In 2021, the regulators in the United Kingdom banned Zhao’s company from carrying out any regulated activity there. At the same time, the central bank of Singapore stated that Binance’s services could be in violation of the local laws, forcing the platform to limit its operations.
However, as he told CNBC:
“The tide is definitely turning.”
These words echo the sentiment he expressed in his speech opening the summit on April 13, saying that regulatory discussions concerning crypto have moved from “negative” to “positive.”
“The regulatory landscape around the world is coming up to speed quickly.”
Entering the regulatory framework
Indeed, although the Chinese authorities have made it clear they didn’t want anything to do with crypto, Great Britain and the United States are planning to bring the budding market under regulatory control, as they seek to become leaders in crypto innovation and investment.
In line with this stance, the U.K. government has recently announced plans to recognize stablecoins as a valid form of payment. At the same time, the country’s Finance Minister Rishi Sunak has asked the Royal Mint to create a non-fungible token (NFT), which will be issued by the summer.
As Cary sees it:

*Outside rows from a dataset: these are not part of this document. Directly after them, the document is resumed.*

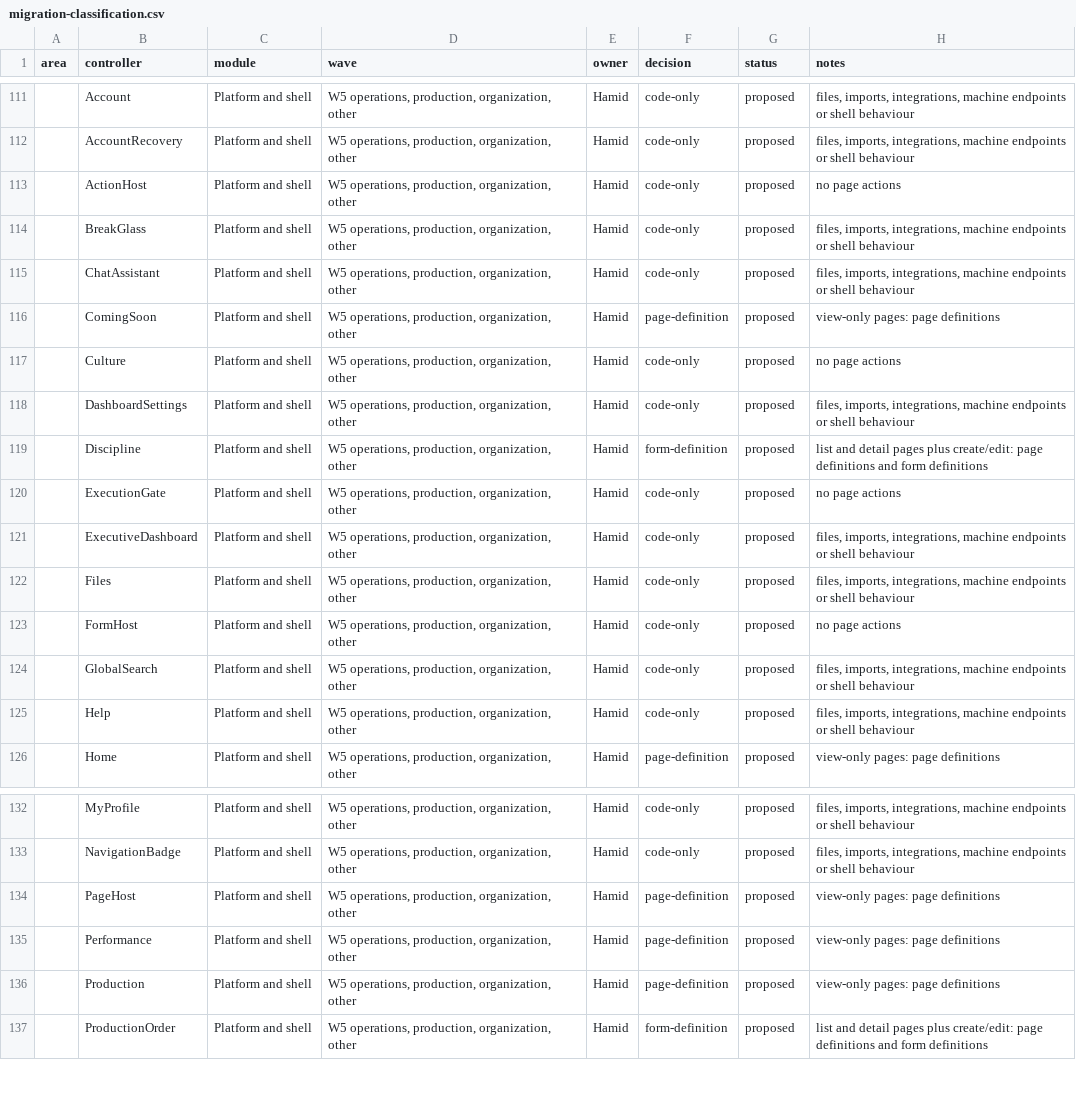
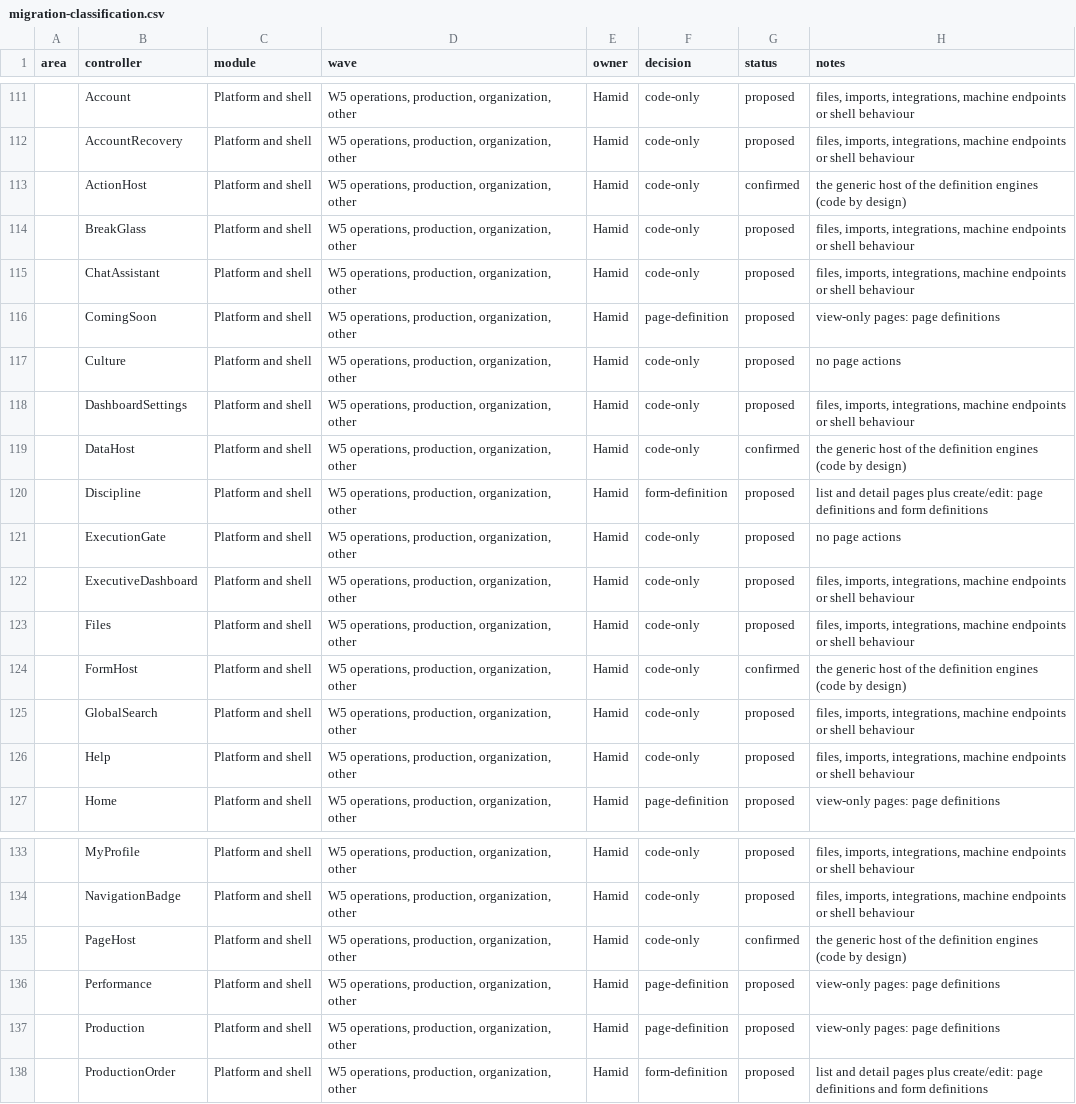
Before and after one commit to atapems-tech/PEMS, a CSV file: plan/migration-classification.csv, drawn as a sheet; only a part is shown, gaps mark what is left out; addresses are those after the commit; the diff names each change by its address in the sheet, - before the commit and + after, or states it on an @@ line.

```diff
--- a/plan/migration-classification.csv
+++ b/plan/migration-classification.csv
-G113 (status): proposed
+G113 (status): confirmed
-H113 (notes): no page actions
+H113 (notes): the generic host of the definition engines (code by design)
+row 119:  | DataHost | Platform and shell | W5 operations, production, organization, other | Hamid | code-only | confirmed | the generic host of the definition engines (code by design)
-G124 (status): proposed
+G124 (status): confirmed
-H124 (notes): no page actions
+H124 (notes): the generic host of the definition engines (code by design)
-F135 (decision): page-definition
+F135 (decision): code-only
-G135 (status): proposed
+G135 (status): confirmed
-H135 (notes): view-only pages: page definitions
+H135 (notes): the generic host of the definition engines (code by design)
```
Also changed, not shown: 16 other files.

“The U.K. could be a dark horse in this whole situation. Post-Brexit, they sort of have a policy decision to make and a strategy decision to make. Do they rebuild Brussels in London, or do they become the Singapore of the West, invite all this innovation, all this technology and all this wealth generation and really own the future of the Web?”
France, the host of the Paris Blockchain Week Summit, is another country mentioned in a positive context. Namely, Zhao considers it “very progressive and very welcoming towards cryptocurrencies,” as well as “far more advanced in their understanding.”
Commenting on the authorities’ cautiousness regarding the ‘dark side’ of the industry, including money laundering and other illegal transactions, the co-founder of Tezos (XTZ), Arthur Breitman, has said that:
“I think they’re starting to take it seriously [but] I don’t think they’re getting a warm and fuzzy feeling about it. Naturally, they are going to have a conservative bias.”
Some experiences differ
That said, some crypto executives have had a bitter experience with financial regulators recently, including the CEO of Ripple, Brad Garlinghouse, whose company is in the middle of a legal battle with the U.S. Securities and Exchange Commission (SEC).
“When I give advice to entrepreneurs that are thinking about building a crypto or blockchain company, I tell them do not incorporate in the United States. The lack of clarity and a lack of certainty means that you are at risk for the exact kind of lawsuit the SEC brought against us.”
Notably, the SEC is accusing the firm of illegally selling over $1 billion worth of the XRP token between 2013 and 2020.